However, to realize this, you've got to fundamentally improve your time management skills.
(Read below to start.) As you answered the questions, you probably had some insight into areas where your time management could use a pick-me-up.
"Staying an extra hour at work at the end of the day may not be the most effective way to manage your time." Lots of people work through their lunch break, but Emma says that can be counter-productive.
"As a general rule, taking at least 30 minutes away from your desk will help you to be more effective in the afternoon," she says.
For each statement, click the button in the column that best describes you.

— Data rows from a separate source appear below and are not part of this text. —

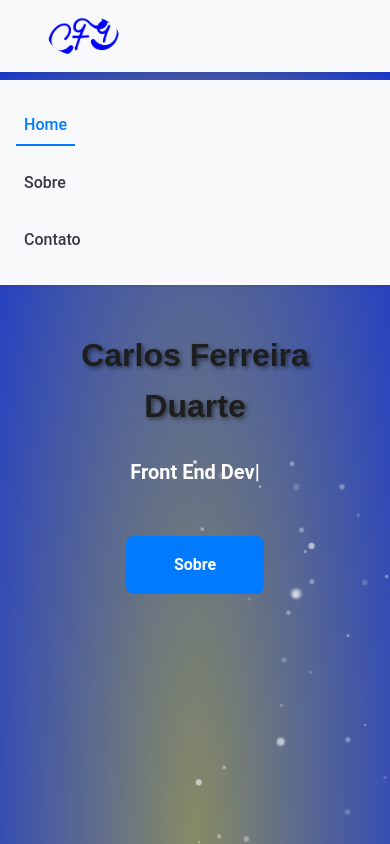
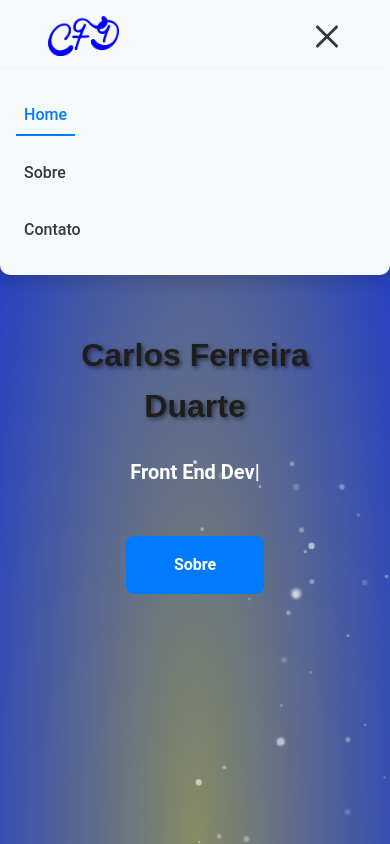
Before and after one commit to CarlosFDuarte8/portifolio, a React (Create React App) app: page / in a window 390 px wide. Both pictures are taken after a click on the element 327 px from the left and 36 px from the top of the page. Shown: the top 844 px of the page. Built offline with nearby package versions, Linux system fonts and the light colour scheme.

Commit message:
Refactor Navtop component: enhance MenuToggle and ToggleBar for improved mobile menu interaction; add link click handler to close menu

```diff
--- a/src/components/Navtop.tsx
+++ b/src/components/Navtop.tsx
@@ -24,25 +24,79 @@ const NavbarContainer = styled.nav<NavbarContainerProps>`
 
 const Logo = styled.img`
   height: 40px;
-  border-radius: 50%;
+  border-radius: 0%;
 `;
 
-const MenuToggle = styled.div`
+interface MenuToggleProps {
+  isOpen: boolean;
+}
+
+const MenuToggle = styled.div<MenuToggleProps>`
   display: none;
-  flex-direction: column;
-  justify-content: space-between;
+  position: relative;
   width: 30px;
   height: 21px;
   cursor: pointer;
+  z-index: 1001;
 
   @media (max-width: ${props => props.theme.breakpoints.md}) {
-    display: block;
+    display: flex;
+    flex-direction: column;
+    justify-content: space-between;
   }
+`;
+
+interface ToggleBarProps {
+  isOpen: boolean;
+  position: 'top' | 'middle' | 'bottom';
+}
+
+const ToggleBar = styled.span<ToggleBarProps>`
+  height: 3px;
+  width: 100%;
+  background-color: ${props => props.theme.colors.dark};
+  border-radius: 2px;
+  position: absolute;
+  left: 0;
+  transition: all 0.3s ease;
+
+  ${props => {
+    if (props.position === 'top') {
+      return props.isOpen
+        ? `transform: rotate(45deg);
+           top: 9px;`
+        : `top: 0;`;
+    }
+    if (props.position === 'middle') {
+      return props.isOpen
+        ? `opacity: 0;
+           transform: translateX(-20px);`
+        : `top: 9px;
+           opacity: 1;`;
+    }
+    if (props.position === 'bottom') {
+      return props.isOpen
+        ? `transform: rotate(-45deg);
+           top: 9px;`
+        : `top: 18px;`;
+    }
+  }}
 `;
 
 interface NavbarCollapseProps {
   isOpen: boolean;
 }
+
+const slideDown = keyframes`
+  from {
+    opacity: 0;
+    transform: translateY(-20px);
+  }
+  to {
+    opacity: 1;
+    transform: translateY(0);
+  }
+`;
 
 const NavbarCollapse = styled.div<NavbarCollapseProps>`
   display: flex;
@@ -52,18 +106,16 @@ const NavbarCollapse = styled.div<NavbarCollapseProps>`
     flex-direction: column;
     width: 100%;
     position: absolute;
-    top: 80px;
+    top: 70px;
     left: 0;
+    right: 0;
     background-color: ${props => props.theme.colors.light};
     padding: ${props => props.theme.spacing.md};
-    box-shadow: ${props => props.theme.boxShadow.small};
+    box-shadow: ${props => props.theme.boxShadow.medium};
+    border-radius: 0 0 10px 10px;
+    animation: ${props => props.isOpen ? css`${slideDown} 0.3s ease-in-out forwards` : 'none'};
+    z-index: 1000;
   }
-`;
-
-const ToggleBar = styled.span`
-  height: 3px;
-  width: 100%;
-  background-color: #333;
 `;
 
 const NavbarNav = styled.ul`
@@ -204,27 +256,32 @@ class Navtop extends Component<{}, NavtopState> {
     }));
   };
 
+  handleLinkClick = () => {
+    // Fecha o menu quando um link é clicado (especialmente útil em mobile)
+    this.setState({ isOpen: false });
+  };
+
   render() {
     const { scrolled, isOpen, activeSection } = this.state;
 
     return (
       <NavbarContainer scrolled={scrolled}>
         <Logo src={perfil} alt="Logo" />
-        <MenuToggle onClick={this.toggleMenu}>
-          <ToggleBar />
-          <ToggleBar />
-          <ToggleBar />
+        <MenuToggle onClick={this.toggleMenu} isOpen={isOpen}>
+          <ToggleBar position="top" isOpen={isOpen} />
+          <ToggleBar position="middle" isOpen={isOpen} />
+          <ToggleBar position="bottom" isOpen={isOpen} />
         </MenuToggle>
         <NavbarCollapse isOpen={isOpen}>
           <NavbarNav>
             <NavItem>
-              <NavLink href="#home" active={activeSection === 'home'}>Home</NavLink>
+              <NavLink href="#home" active={activeSection === 'home'} onClick={this.handleLinkClick}>Home</NavLink>
             </NavItem>
             <NavItem>
-              <NavLink href="#about" active={activeSection === 'about'}>Sobre</NavLink>
+              <NavLink href="#about" active={activeSection === 'about'} onClick={this.handleLinkClick}>Sobre</NavLink>
             </NavItem>
             <NavItem>
-              <NavLink href="#contact" active={activeSection === 'contact'}>Contato</NavLink>
+              <NavLink href="#contact" active={activeSection === 'contact'} onClick={this.handleLinkClick}>Contato</NavLink>
             </NavItem>
           </NavbarNav>
         </NavbarCollapse>
```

Answer the questions as you actually are, rather than how you think you should be, and don't worry if some of the questions seem to score in the "wrong direction." When you are finished, click the "Calculate My Total" button at the bottom of the test. The good news is that you've got a great opportunity to improve your effectiveness at work, and your long term success!"The aim is to learn how to become better at reducing the number of urgent and important tasks.Having to deal with too many urgent tasks can be stressful," says Emma."Go for a walk outdoors or, better still, do some exercise," says Emma."You'll come back to your desk re-energised, with a new set of eyes and renewed focus." Planning your day with a midday break will also help you to break up your work into more manageable chunks."The aim of good time management is to achieve the lifestyle balance you want," says Emma Donaldson-Feilder, a chartered occupational psychologist.This page has Emma's top tips for better time management.First: try our exercise in time management: How do you spend your time each day?Strategies on using time: These applications of time management have proven to be effective as good study habits.Take this self-test quiz to identify the aspects of time management that you need most help with.The results will point you to the specific tools that will help you to work more efficiently.